ATLANTA (AP) -- Talk about a rush on Beanie Babies!Some Atlanta motorists risked life and limb Thursday evening to grab the popular stuffed animals when they spilled onto I-285 during rush hour.

The ostrich Teenie Beanie Babies likely were headed for a McDonald's restaurant when they escaped their carrier, surmised Phil Taylor, a supervisor for the state's motorist assistance agency. The fast-food chain is featuring a series of "Teenie" versions of the toys, including "Stretchy the Ostrich," in its kids' meals these days.

Taylor said he saw at least six motorists leaning from their cars to scoop up the Beanie Babies with one hand while they kept rolling with the other hand on the wheel.

He and another officer removed about 30 stuffed animals from the freeway, two lanes of which were covered with Beanie Babies road kill.

ELECTRONIC BLOODHOUNDS GO AFTER RACIST STANFORD E-MAIL

STANFORD, Calif. (AP) -- Stanford University has assigned its electronic bloodhounds to track the source of racist e-mail sent to 25,000 campus computer users over the weekend.

The one-paragraph message accused the university of giving preference in housing to non-whites, said Rachel Lotan, a professor in the School of Education who received the e-mail.

The message was so racist "it took my breath away," she said this week. "It must be someone very angry."

A housing shortage for students has been a problem at Stanford for some time. Last week, some 1,300 students were not selected in the lottery held for scarce campus housing. Last year, almost 900 missed out.

'CAPTAIN JUMP OFF' GETS LIFE IN PRISON FOR DRUG SMUGGLING

MIAMI (AP) -- A man dubbed "Captain Jump Off" because he would make smuggled illegal immigrants jump from his boat into the surf has been sentenced to life in prison for drug smuggling.

Richard Barker, 47, was arrested last fall in the Bahamas, a month after he escaped a high-seas shootout with U.S. Customs agents. He had been using a 35-foot speedboat to deliver 1,100 pounds of cocaine.

He pleaded guilty to drug trafficking in March as part of a plea bargain, and drug conspiracy charges were dropped. Federal prosecutor Ellen Cohen said Barker was sentenced to life Thursday because of the shootout, the large amount of drugs involved and Barker's criminal record.

In 1994, four Haitians drowned after they were forced off his boat near the Florida coast.

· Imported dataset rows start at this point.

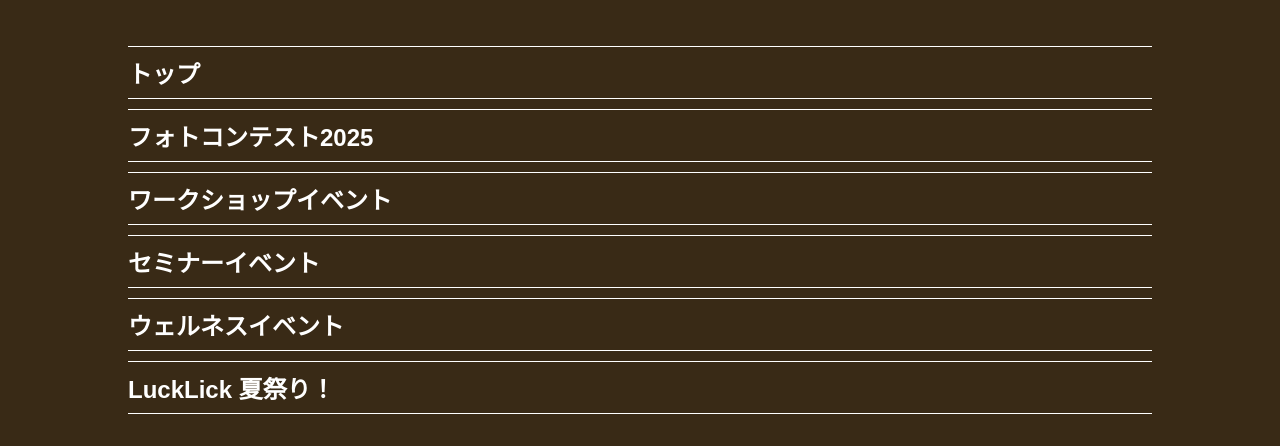
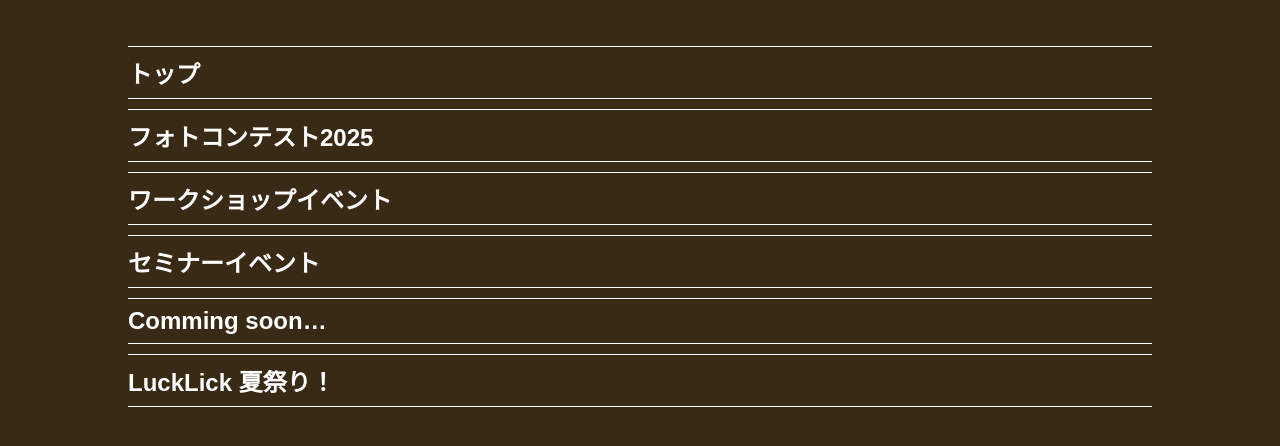
Before and after one commit to Yuzu12021/lucklick-3rd, a website: page index.html in a window 1280 px wide. Both pictures are taken after a click on the button 1239 px from the left and 42 px from the top of the page. Shown: the part 92-538 px from the top of the page. Drawn offline with Linux system fonts and the light colour scheme; a web font is replaced by a local one.

Commit message:
トップページメニューリンク調整

```diff
--- a/index.html
+++ b/index.html
@@ -25,7 +25,7 @@
     <li><a href="photocon2025.html">フォトコンテスト2025</a></li>
     <li><a href="workshop.html">ワークショップイベント</a></li>
     <li><a href="seminar.html">セミナーイベント</a></li>
-    <li><a href="wellness.html">ウェルネスイベント</a></li>
+    <li><a href="">Comming soon…</a></li>
     <li><a href="summer.html">LuckLick 夏祭り！</a></li>
   </ul>
   </nav>
```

Barker was convicted of negligent homicide and was paroled after spending less than four years in prison.

FEED THE CHILDREN IS CLOSING WAREHOUSE AMID CONTROVERSY

NASHVILLE, Tenn. (AP) -- More than 200 aid agencies will be deprived of food as Feed the Children keeps its warehouse here closed amid allegations of employee theft, the organization's president said.

Larry Jones, who is also the founder of Feed the Children, said the warehouse will be closed indefinitely while the group looks into reports that Nashville workers took home goods meant for the needy.

The agency fired all 14 of its Nashville workers Tuesday after Tennessee Bureau of Investigation agents found boxloads of donations in the homes of several upper-level employees.

CORONER IDENTIFIES REMAINS AS THOSE OF ROCK MUSICIAN

MALIBU, Calif. (AP) -- The Los Angeles County coroner has identified remains found in a ravine as those of former Iron Butterfly bass player Philip "Taylor" Kramer, who disappeared four years ago.

The skeletal remains were positively identified Thursday using dental records, said Scott Carrier, a spokesman with the coroner's office. The cause of death had not yet been determined.

Hikers found the remains last Saturday inside a wrecked van in the bottom of a ravine. The van matched the description of the vehicle Kramer was driving when he disappeared on Feb. 12, 1995, while driving to the airport to pick up a friend.

Kramer was 42 when he disappeared.

NORTH STATES INDUSTRIES RECALLS 3,200 STAIR GATES

WASHINGTON (AP) -- A possible problem with some stairway gates is forcing a safety recall.

North States Industries Inc. is recalling about 3,200 of the gates because the lock can fail when the gate is shaken and could result in children falling down stairs, according to the Consumer Product Safety Commission.

The Minneapolis-based company has received one report of the lock on the gate failing. No injuries were reported.